*EXERCISE DATA:*
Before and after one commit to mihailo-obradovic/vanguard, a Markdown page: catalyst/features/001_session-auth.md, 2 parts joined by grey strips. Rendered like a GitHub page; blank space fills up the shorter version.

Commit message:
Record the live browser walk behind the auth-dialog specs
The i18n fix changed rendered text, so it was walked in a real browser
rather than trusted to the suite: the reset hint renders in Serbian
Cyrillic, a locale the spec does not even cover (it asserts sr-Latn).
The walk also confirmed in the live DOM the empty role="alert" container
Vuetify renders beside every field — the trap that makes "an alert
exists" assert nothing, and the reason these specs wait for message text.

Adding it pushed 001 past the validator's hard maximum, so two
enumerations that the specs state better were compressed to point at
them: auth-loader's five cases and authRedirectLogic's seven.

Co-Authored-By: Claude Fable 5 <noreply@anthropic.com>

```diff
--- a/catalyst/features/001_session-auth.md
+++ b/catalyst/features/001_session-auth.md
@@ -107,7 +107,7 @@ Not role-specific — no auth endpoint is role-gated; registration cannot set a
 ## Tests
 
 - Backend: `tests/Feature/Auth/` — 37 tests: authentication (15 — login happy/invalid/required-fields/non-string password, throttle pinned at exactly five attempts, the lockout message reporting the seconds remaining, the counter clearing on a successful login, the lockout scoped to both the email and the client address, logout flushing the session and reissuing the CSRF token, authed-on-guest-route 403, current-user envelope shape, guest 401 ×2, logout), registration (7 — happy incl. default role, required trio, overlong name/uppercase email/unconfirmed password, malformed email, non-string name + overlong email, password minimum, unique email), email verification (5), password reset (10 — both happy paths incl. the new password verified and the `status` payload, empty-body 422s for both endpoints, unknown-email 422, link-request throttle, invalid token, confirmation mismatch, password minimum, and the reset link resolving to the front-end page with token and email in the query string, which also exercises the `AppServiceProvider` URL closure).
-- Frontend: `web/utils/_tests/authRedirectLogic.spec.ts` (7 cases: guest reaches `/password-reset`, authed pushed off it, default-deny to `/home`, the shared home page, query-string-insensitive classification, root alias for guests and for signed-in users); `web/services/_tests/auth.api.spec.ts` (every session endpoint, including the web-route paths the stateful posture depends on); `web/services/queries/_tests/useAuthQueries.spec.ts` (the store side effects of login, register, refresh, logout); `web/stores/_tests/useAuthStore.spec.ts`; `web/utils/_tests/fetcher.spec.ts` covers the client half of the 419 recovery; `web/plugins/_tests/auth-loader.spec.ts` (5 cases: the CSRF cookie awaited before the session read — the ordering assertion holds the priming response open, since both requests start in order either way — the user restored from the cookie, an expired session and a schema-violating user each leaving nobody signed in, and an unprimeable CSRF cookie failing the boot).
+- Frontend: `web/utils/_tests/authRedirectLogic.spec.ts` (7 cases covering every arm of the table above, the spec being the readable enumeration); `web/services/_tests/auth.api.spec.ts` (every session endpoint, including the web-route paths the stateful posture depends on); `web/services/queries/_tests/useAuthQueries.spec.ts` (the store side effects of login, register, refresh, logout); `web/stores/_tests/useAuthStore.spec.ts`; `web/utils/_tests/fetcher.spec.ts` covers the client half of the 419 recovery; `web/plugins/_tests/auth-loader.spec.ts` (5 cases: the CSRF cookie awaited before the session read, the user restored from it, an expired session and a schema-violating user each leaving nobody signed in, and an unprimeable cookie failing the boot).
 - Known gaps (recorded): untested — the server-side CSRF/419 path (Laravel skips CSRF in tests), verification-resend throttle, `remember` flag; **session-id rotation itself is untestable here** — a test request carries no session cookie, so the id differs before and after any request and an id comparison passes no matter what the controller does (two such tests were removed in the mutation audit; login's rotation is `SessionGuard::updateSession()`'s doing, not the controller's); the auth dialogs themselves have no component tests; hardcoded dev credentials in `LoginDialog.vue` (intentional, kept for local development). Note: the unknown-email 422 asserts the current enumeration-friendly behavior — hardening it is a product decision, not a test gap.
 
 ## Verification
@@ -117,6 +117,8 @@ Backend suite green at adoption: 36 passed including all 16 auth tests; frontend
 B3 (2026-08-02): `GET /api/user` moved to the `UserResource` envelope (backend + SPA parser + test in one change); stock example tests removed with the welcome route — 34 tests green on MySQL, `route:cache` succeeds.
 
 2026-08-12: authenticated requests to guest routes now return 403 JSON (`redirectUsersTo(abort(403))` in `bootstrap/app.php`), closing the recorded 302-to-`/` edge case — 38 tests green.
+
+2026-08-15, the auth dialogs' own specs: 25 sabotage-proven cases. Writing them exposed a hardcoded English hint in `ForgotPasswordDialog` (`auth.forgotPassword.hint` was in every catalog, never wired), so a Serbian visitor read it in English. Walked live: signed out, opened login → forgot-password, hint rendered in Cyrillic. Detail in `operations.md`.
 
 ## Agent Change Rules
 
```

*WHAT THIS TASK INVOLVES:*
Pull out every line in the material above where "specs" occurs.

*FINISHED EXERCISE:*
Record the live browser walk behind the auth-dialog specs
exists" assert nothing, and the reason these specs wait for message text.
enumerations that the specs state better were compressed to point at
+2026-08-15, the auth dialogs' own specs: 25 sabotage-proven cases. Writing them exposed a hardcoded English hint in `ForgotPasswordDialog` (`auth.forgotPassword.hint` was in every catalog, never wired), so a Serbian visitor read it in English. Walked live: signed out, opened login → forgot-password, hint rendered in Cyrillic. Detail in `operations.md`.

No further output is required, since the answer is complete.